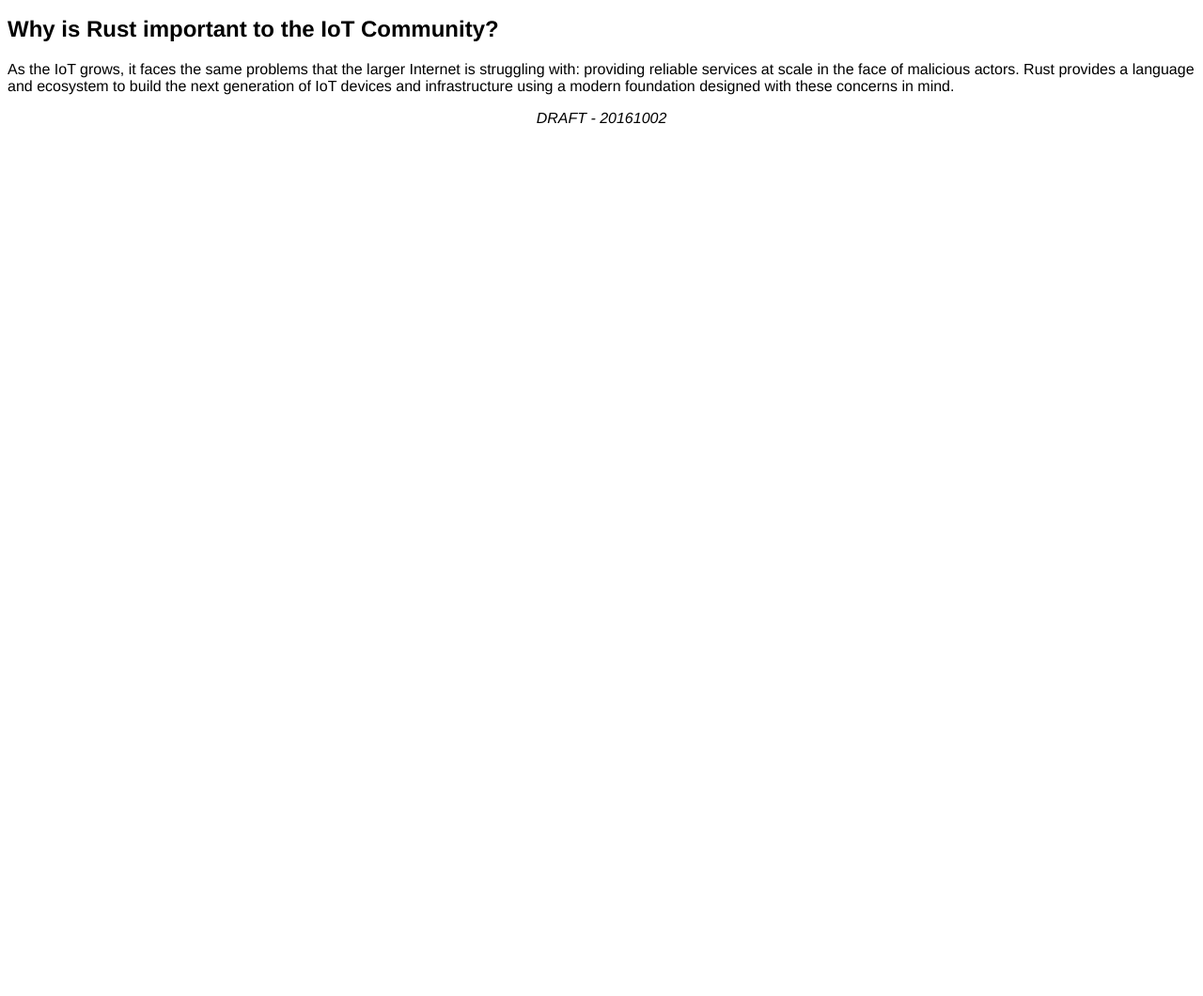
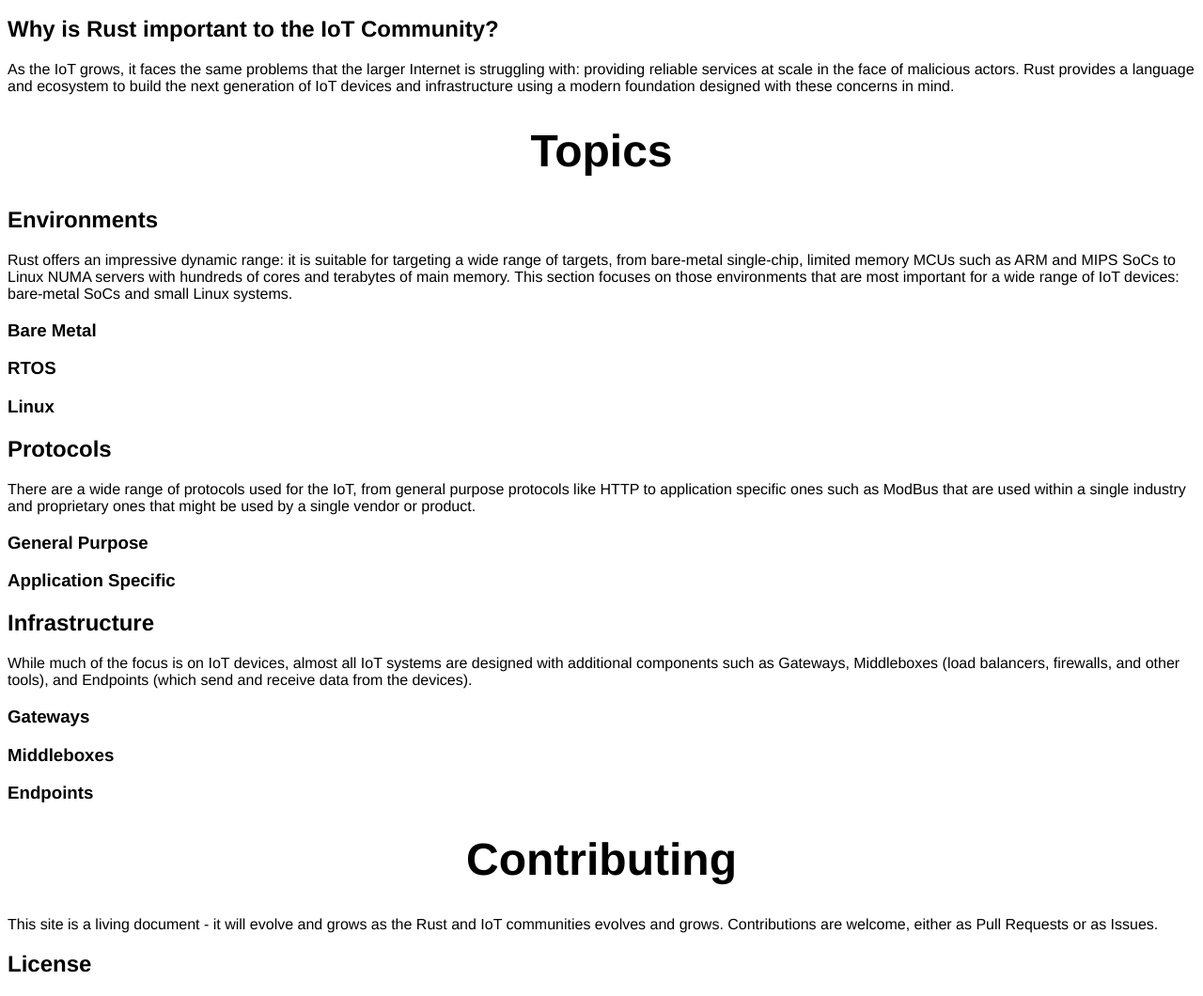
Before and after one commit to fullstack-systems/areweiotyet, a plain HTML site: page index.html in a window 1280 px wide. Shown: the part 500-1560 px from the top of the page at 94% size. Before the commit the page ends 800 px from the top, so only its background shows below. Drawn offline with Linux system fonts and the light colour scheme.

Commit message:
Deploy site

```diff
--- a/index.html
+++ b/index.html
@@ -30,7 +30,31 @@ constrained networked devices) are a good match to the language and community's
 struggling with: providing reliable services at scale in the face of malicious actors. Rust provides
 a language and ecosystem to build the next generation of IoT devices and infrastructure using a modern
 foundation designed with these concerns in mind.</p>
-
-<p style="text-align: center; font-style: italic">DRAFT - 20161002</p>
+<h1>Topics</h1>
+<h2>Environments</h2>
+<p>Rust offers an impressive dynamic range: it is suitable for targeting a wide range of targets, from
+bare-metal single-chip, limited memory MCUs such as ARM and MIPS SoCs to Linux NUMA servers with hundreds
+of cores and terabytes of main memory. This section focuses on those environments that are most
+important for a wide range of IoT devices: bare-metal SoCs and small Linux systems.</p>
+<h3>Bare Metal</h3>
+<h3>RTOS</h3>
+<h3>Linux</h3>
+<h2>Protocols</h2>
+<p>There are a wide range of protocols used for the IoT, from general purpose protocols like HTTP to
+application specific ones such as ModBus that are used within a single industry and proprietary ones
+that might be used by a single vendor or product.</p>
+<h3>General Purpose</h3>
+<h3>Application Specific</h3>
+<h2>Infrastructure</h2>
+<p>While much of the focus is on IoT devices, almost all IoT systems are designed with additional
+components such as Gateways, Middleboxes (load balancers, firewalls, and other tools), and
+Endpoints (which send and receive data from the devices).</p>
+<h3>Gateways</h3>
+<h3>Middleboxes</h3>
+<h3>Endpoints</h3>
+<h1>Contributing</h1>
+<p>This site is a living document - it will evolve and grows as the Rust and IoT communities evolves and grows.
+Contributions are welcome, either as Pull Requests or as Issues.</p>
+<h2>License</h2>
 </body>
 </html>
```
Also changed, not shown: 7 other files.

> **Task directions**: Print every entry above again without changing a word, and omit the pictures.

> **Output for this task**:
Before and after one commit to fullstack-systems/areweiotyet, a plain HTML site: page index.html in a window 1280 px wide. Shown: the part 500-1560 px from the top of the page at 94% size. Before the commit the page ends 800 px from the top, so only its background shows below. Drawn offline with Linux system fonts and the light colour scheme.

Commit message:
Deploy site

```diff
--- a/index.html
+++ b/index.html
@@ -30,7 +30,31 @@ constrained networked devices) are a good match to the language and community's
 struggling with: providing reliable services at scale in the face of malicious actors. Rust provides
 a language and ecosystem to build the next generation of IoT devices and infrastructure using a modern
 foundation designed with these concerns in mind.</p>
-
-<p style="text-align: center; font-style: italic">DRAFT - 20161002</p>
+<h1>Topics</h1>
+<h2>Environments</h2>
+<p>Rust offers an impressive dynamic range: it is suitable for targeting a wide range of targets, from
+bare-metal single-chip, limited memory MCUs such as ARM and MIPS SoCs to Linux NUMA servers with hundreds
+of cores and terabytes of main memory. This section focuses on those environments that are most
+important for a wide range of IoT devices: bare-metal SoCs and small Linux systems.</p>
+<h3>Bare Metal</h3>
+<h3>RTOS</h3>
+<h3>Linux</h3>
+<h2>Protocols</h2>
+<p>There are a wide range of protocols used for the IoT, from general purpose protocols like HTTP to
+application specific ones such as ModBus that are used within a single industry and proprietary ones
+that might be used by a single vendor or product.</p>
+<h3>General Purpose</h3>
+<h3>Application Specific</h3>
+<h2>Infrastructure</h2>
+<p>While much of the focus is on IoT devices, almost all IoT systems are designed with additional
+components such as Gateways, Middleboxes (load balancers, firewalls, and other tools), and
+Endpoints (which send and receive data from the devices).</p>
+<h3>Gateways</h3>
+<h3>Middleboxes</h3>
+<h3>Endpoints</h3>
+<h1>Contributing</h1>
+<p>This site is a living document - it will evolve and grows as the Rust and IoT communities evolves and grows.
+Contributions are welcome, either as Pull Requests or as Issues.</p>
+<h2>License</h2>
 </body>
 </html>
```
Also changed, not shown: 7 other files.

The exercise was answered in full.